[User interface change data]
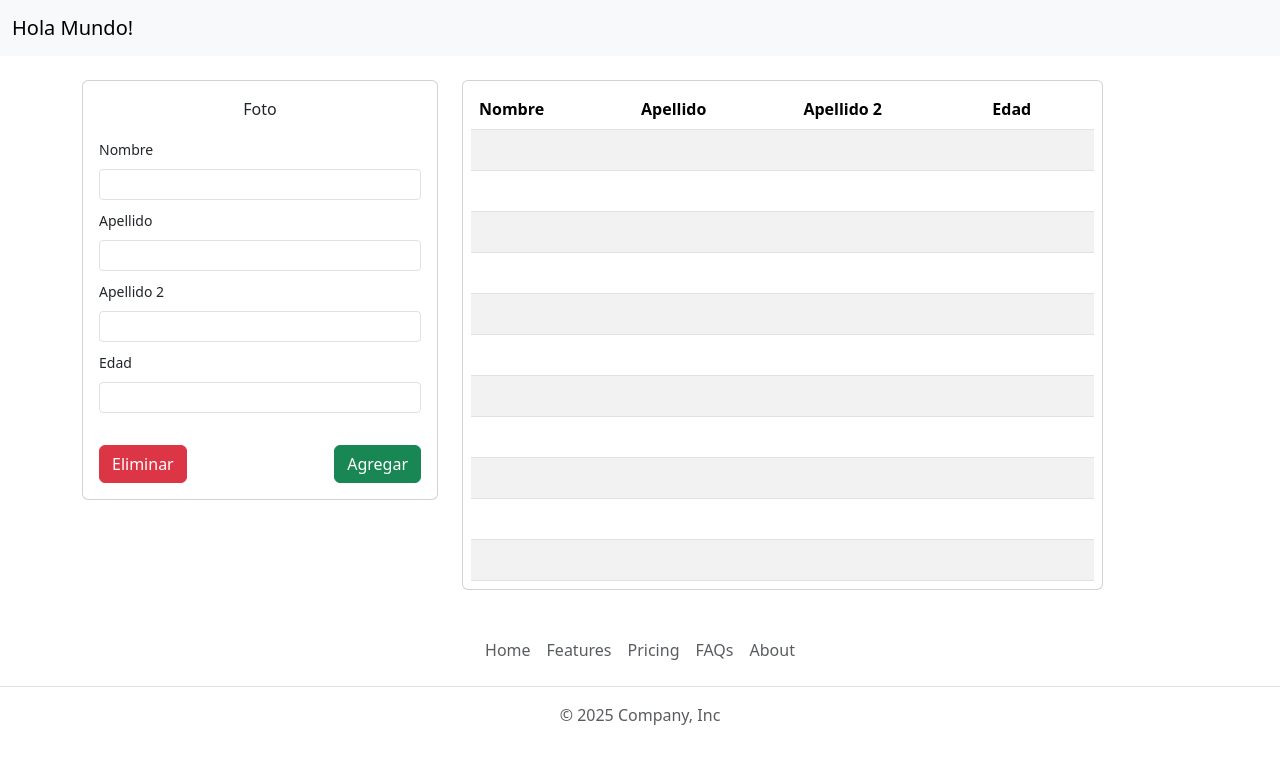
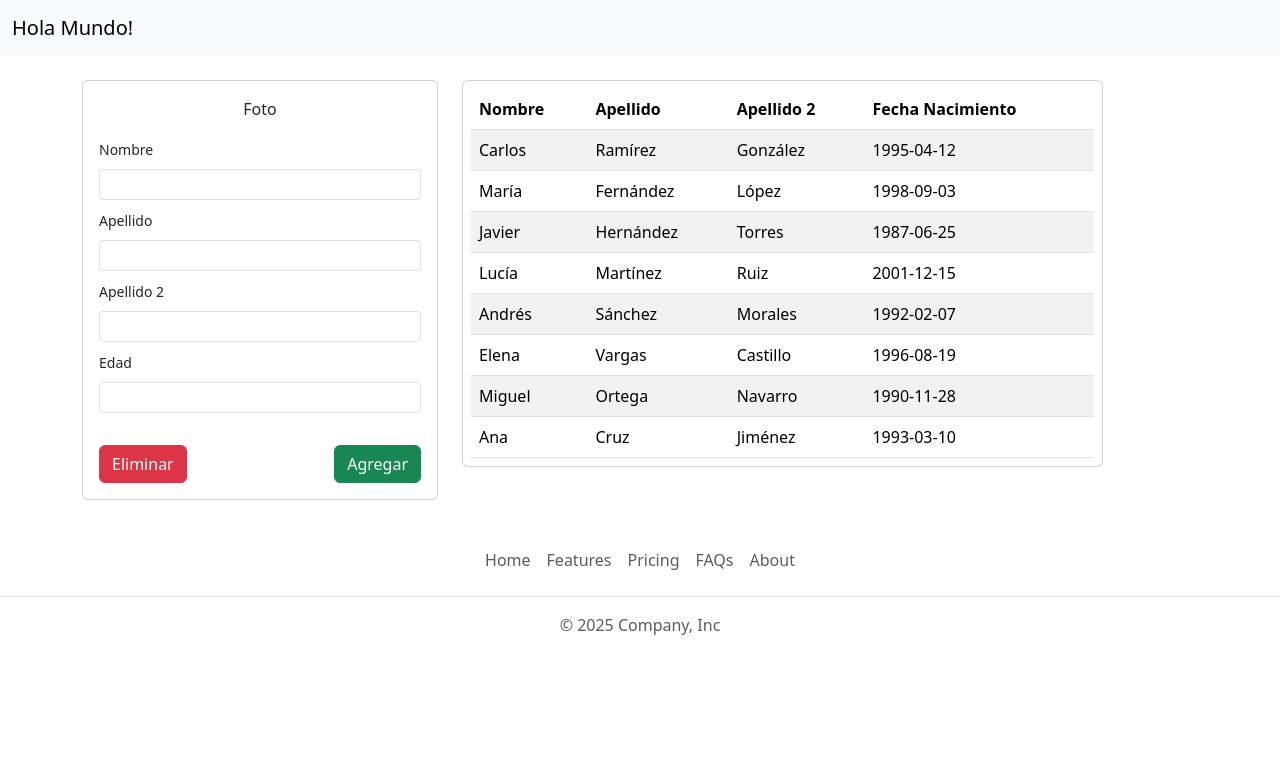
Before and after one commit to isaacrdmc/ReactPokedex, a React (Vite) app: page / in a window 1280 px wide. Shown: the top 764 px of the page. Built offline with nearby package versions, Linux system fonts and the light colour scheme.

Commit message:
Ya muestra los datos

```diff
--- a/src/components/tableData.jsx
+++ b/src/components/tableData.jsx
@@ -1,31 +1,99 @@
 import 'bootstrap/dist/css/bootstrap.min.css';
+import { useState } from 'react';
 
 export default function TableData() {
+
+    // ? Creamos el estado para los datos ficticios a utilizar
+    const [usuarios] = useState([
+        {
+            foto_url: "https://randomuser.me/api/portraits/men/11.jpg",
+            nombre: "Carlos",
+            apellido1: "Ramírez",
+            apellido2: "González",
+            fecha_nacimiento: "1995-04-12",
+            genero: "Masculino"
+        },
+        {
+            foto_url: "https://randomuser.me/api/portraits/women/22.jpg",
+            nombre: "María",
+            apellido1: "Fernández",
+            apellido2: "López",
+            fecha_nacimiento: "1998-09-03",
+            genero: "Femenino"
+        },
+        {
+            foto_url: "https://randomuser.me/api/portraits/men/33.jpg",
+            nombre: "Javier",
+            apellido1: "Hernández",
+            apellido2: "Torres",
+            fecha_nacimiento: "1987-06-25",
+            genero: "Masculino"
+        },
+        {
+            foto_url: "https://randomuser.me/api/portraits/women/44.jpg",
+            nombre: "Lucía",
+            apellido1: "Martínez",
+            apellido2: "Ruiz",
+            fecha_nacimiento: "2001-12-15",
+            genero: "Femenino"
+        },
+        {
+            foto_url: "https://randomuser.me/api/portraits/men/55.jpg",
+            nombre: "Andrés",
+            apellido1: "Sánchez",
+            apellido2: "Morales",
+            fecha_nacimiento: "1992-02-07",
+            genero: "Masculino"
+        },
+        {
+            foto_url: "https://randomuser.me/api/portraits/women/66.jpg",
+            nombre: "Elena",
+            apellido1: "Vargas",
+            apellido2: "Castillo",
+            fecha_nacimiento: "1996-08-19",
+            genero: "Femenino"
+        },
+        {
+            foto_url: "https://randomuser.me/api/portraits/men/77.jpg",
+            nombre: "Miguel",
+            apellido1: "Ortega",
+            apellido2: "Navarro",
+            fecha_nacimiento: "1990-11-28",
+            genero: "Masculino"
+        },
+        {
+            foto_url: "https://randomuser.me/api/portraits/women/88.jpg",
+            nombre: "Ana",
+            apellido1: "Cruz",
+            apellido2: "Jiménez",
+            fecha_nacimiento: "1993-03-10",
+            genero: "Femenino"
+        }
+    ]);
+
+
     return (
-        // Usar una tarjeta para darle el borde que se ve en la imagen
         <div className="card p-2">
             <table className="table table-striped mb-0">
                 <thead>
                     <tr>
-                        <th scope="col" >Nombre</th>
-                        <th scope="col" >Apellido</th>
-                        <th scope="col" >Apellido 2</th>
-                        <th scope="col" >Edad</th>
+                        <th scope="col">Nombre</th>
+                        <th scope="col">Apellido</th>
+                        <th scope="col">Apellido 2</th>
+                        <th scope="col">Fecha Nacimiento</th>
                     </tr>
                 </thead>
+
+                {/* // ^ Retornamos los datos */}
                 <tbody>
-                    {/* Puedes dejar filas vacías para simular la cuadrícula de la imagen */}
-                    <tr><td>&nbsp;</td><td></td><td></td><td></td></tr>
-                    <tr><td>&nbsp;</td><td></td><td></td><td></td></tr>
-                    <tr><td>&nbsp;</td><td></td><td></td><td></td></tr>
-                    <tr><td>&nbsp;</td><td></td><td></td><td></td></tr>
-                    <tr><td>&nbsp;</td><td></td><td></td><td></td></tr>
-                    <tr><td>&nbsp;</td><td></td><td></td><td></td></tr>
-                    <tr><td>&nbsp;</td><td></td><td></td><td></td></tr>
-                    <tr><td>&nbsp;</td><td></td><td></td><td></td></tr>
-                    <tr><td>&nbsp;</td><td></td><td></td><td></td></tr>
-                    <tr><td>&nbsp;</td><td></td><td></td><td></td></tr>
-                    <tr><td>&nbsp;</td><td></td><td></td><td></td></tr>
+                    {usuarios.map((u, index) => (
+                        <tr key={index}>
+                            <td>{u.nombre}</td>
+                            <td>{u.apellido1}</td>
+                            <td>{u.apellido2}</td>
+                            <td>{u.fecha_nacimiento}</td>
+                        </tr>
+                    ))}
                 </tbody>
             </table>
         </div>
```
Also changed, not shown: src/data/userData.jsx (added).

# TASK BRIEF:
The answer must be every line of the records that holds the string "women".

# EXERCISE RESULT:
+            foto_url: "https://randomuser.me/api/portraits/women/22.jpg",
+            foto_url: "https://randomuser.me/api/portraits/women/44.jpg",
+            foto_url: "https://randomuser.me/api/portraits/women/66.jpg",
+            foto_url: "https://randomuser.me/api/portraits/women/88.jpg",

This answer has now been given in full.